  • Also at the eastern end of Ker Street (south side), on the corner with George Sreet, there is to be a new apartment development
  • There will be a wide open public space in front of the Guildhall, this space leading down into Pembroke Lane via a formal set of steps - the space and the steps all inspired by classical proportions.
  • Along Ker Street there will be three-storey, narrow-fronted, terraced housing, with higher flat blocks on the corners.
  • On the new north and south linkages similar three-storey housing will be built.
  • Terraces of smaller, two-storey homes will front onto the widened Pembroke Lane - with a small court of 'coach houses' above garages in the far west of Pembroke Lane, adjacent to Mount Wise school.

At least 30 per cent of the scheme will be affordable housing with a mix of privately purchased and socially rented homes.

The development has been designed by Lacey Hickie Caley architects. Planning details and drawings may be found on the Plymouth City Planning website.

The next few images are millennium views of the rear of the south side of Ker Street. The Mount Street homes, the corner of which can be seen in the second picture, have gone already, demolished earlier in 2002, the Ker Street properties to disappear shortly, probably in 2010.

Above 2001 - rear of Ker Street flats, and Mount Street (soon to be built over with homes).
Below 2002 - rear of Ker Street flats, Mount Street crossing left to right of photo, and showing part of Pembroke Lane (soon to be widened and replace Mount Street as the east-west through route.

The next three images are closer views of the rear of Ker Street, (south side) 2001/2002

Other Aspects - the Difficult Housing Market of 2009

The UK recession in 2009 threatened to stall the Ker Street development - with prospective buyers struggling to obtain mortgages and builders being laid-off from the construction site. This was the situation all over Britain. In response the government introduced the ‘Kickstart’ programme - providing funds to the building industry, to get workers back on site and projects back on schedule. Midas Homes/Westco received Kickstart funds of £601,000 toward Phase 1, and £1,450,000 towards phase two of the Ker Street redevelopment, enabling the Evolve site to continue.

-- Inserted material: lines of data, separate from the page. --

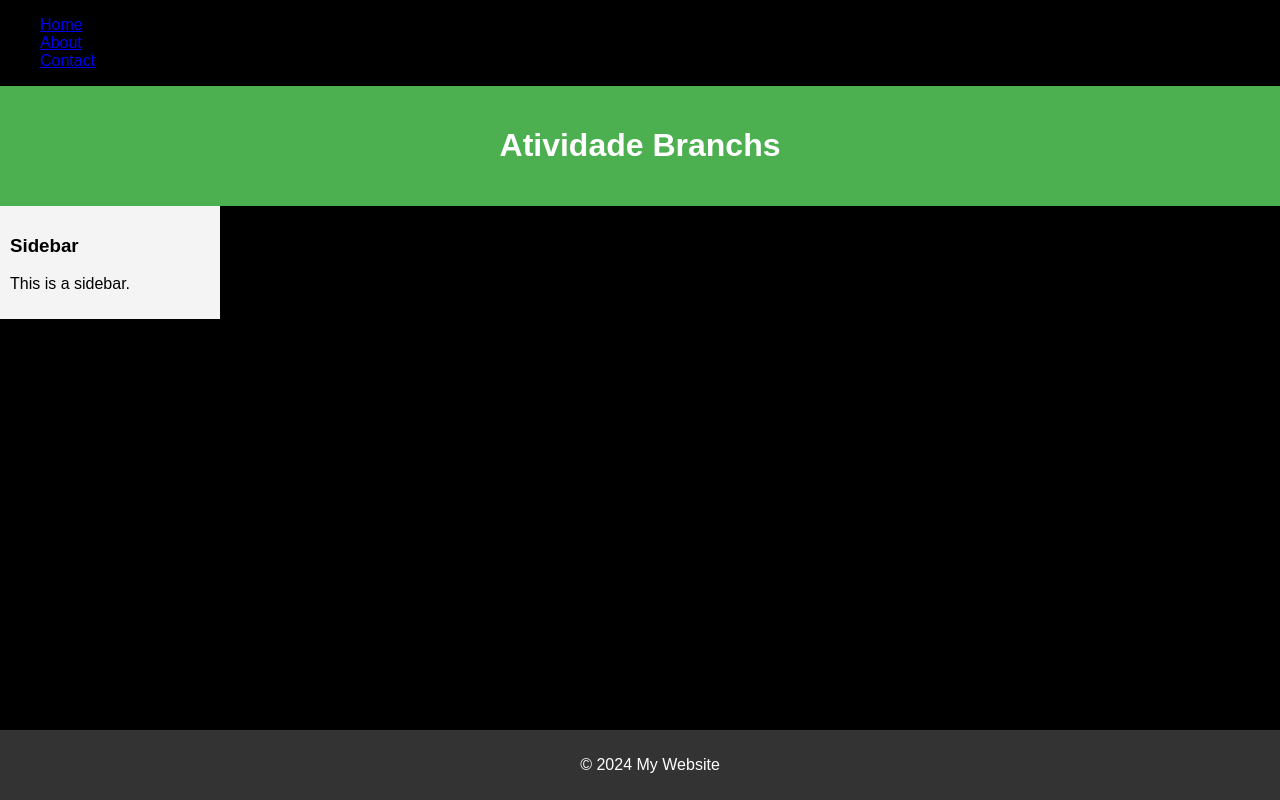
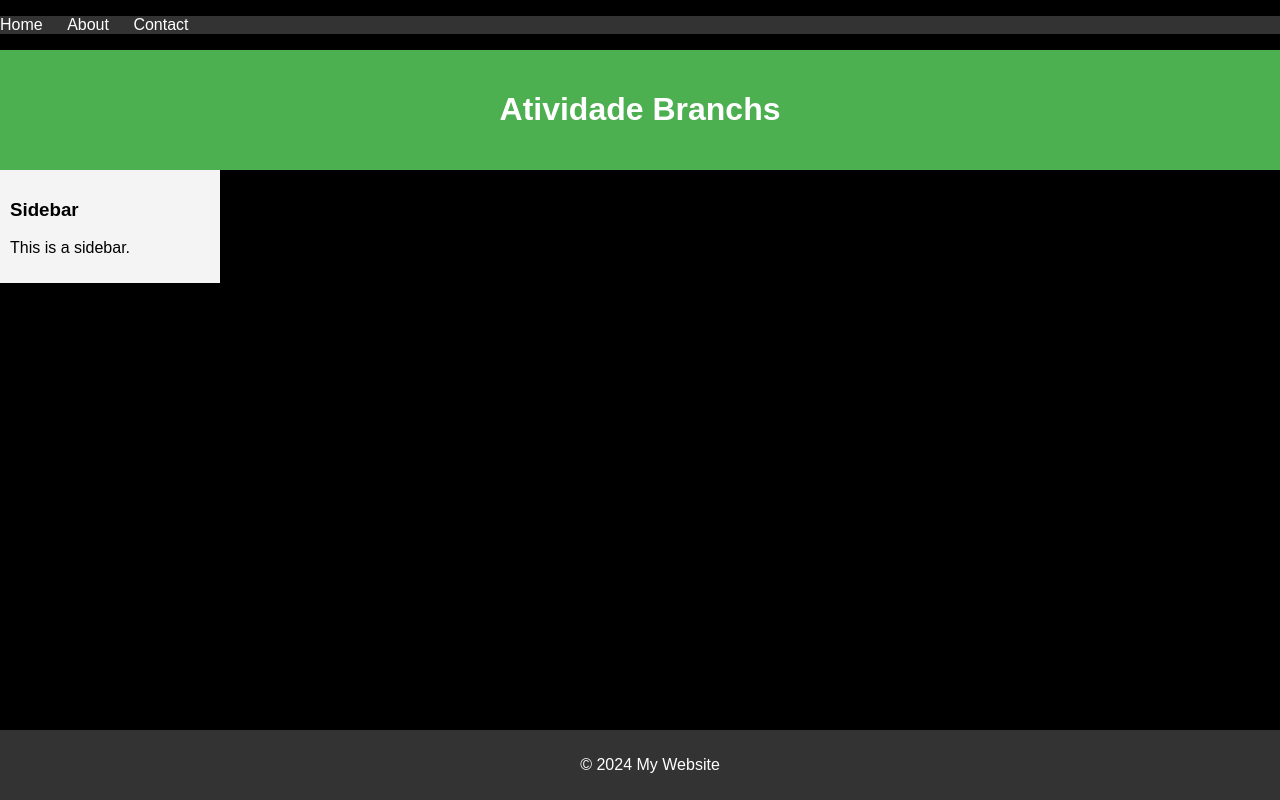
Before and after one commit to VitorGiacomini/atividade-branchs, a plain HTML site: page index.html in a window 1280 px wide. Drawn offline with Linux system fonts and the light colour scheme.

Commit message:
style navmenu

```diff
--- a/style.css
+++ b/style.css
@@ -28,3 +28,18 @@ aside {
     padding: 10px;
     margin-right: 20px;
 }
+nav ul {
+    list-style: none;
+    padding: 0;
+    background-color: #333;
+}
+
+nav ul li {
+    display: inline;
+    margin-right: 20px;
+}
+
+nav ul li a {
+    color: white;
+    text-decoration: none;
+}
```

A local response to the recession problem came from the city planning department; permission was granted for a revised design for the Bullring site, whereby some of the flats are to be replaced by offices. Devon and Cornwall Housing Association plan to relocate to the new Ker Street offices at the end of 2010.

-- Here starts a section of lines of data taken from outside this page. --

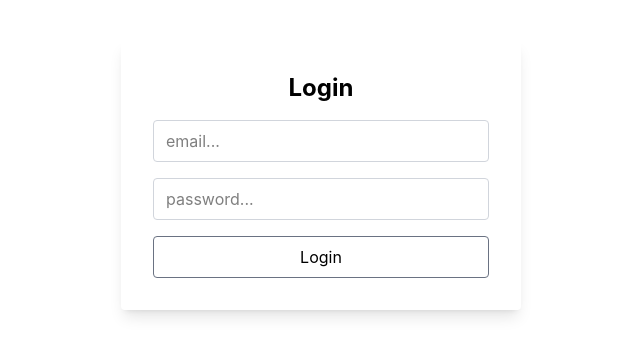
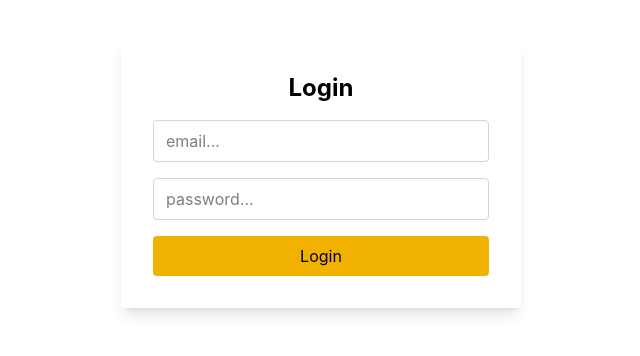
Before and after one commit to Aakankshapatil123/js-fsdcweeb4142, a React (Vite) app: page / in a window 1280 px wide. Shown: the top 356 px of the page, without its empty margins (319-959 px from the left). Built offline with nearby package versions, Linux system fonts and the light colour scheme.

Commit message:
button backround color change

```diff
--- a/src/App.jsx
+++ b/src/App.jsx
@@ -60,7 +60,7 @@ const App = () => {
 
      <button
      type="submit"
-     className="border border-gray-500 rounded px-3 py-2 w-full"
+     className="bg-yellow-500 rounded px-3 py-2 w-full"
      >
       Login
      </button>
```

Completion of the full Evolve site, Ker Street and surrounds, is expected by 2013. As the site progresses further images will be posted here showing the changes.

Contact

Evolve have a show home off Ker Street, open Thursdays to Mondays, 11am – 5pm.
Their website is www.lindenhomes.co.uk/
(previously www.midashomes.com)
Telephone: 01752 556795 - or - 0845 100 3328
Email: customerservice@midashomes.com

Liz Cook December 2009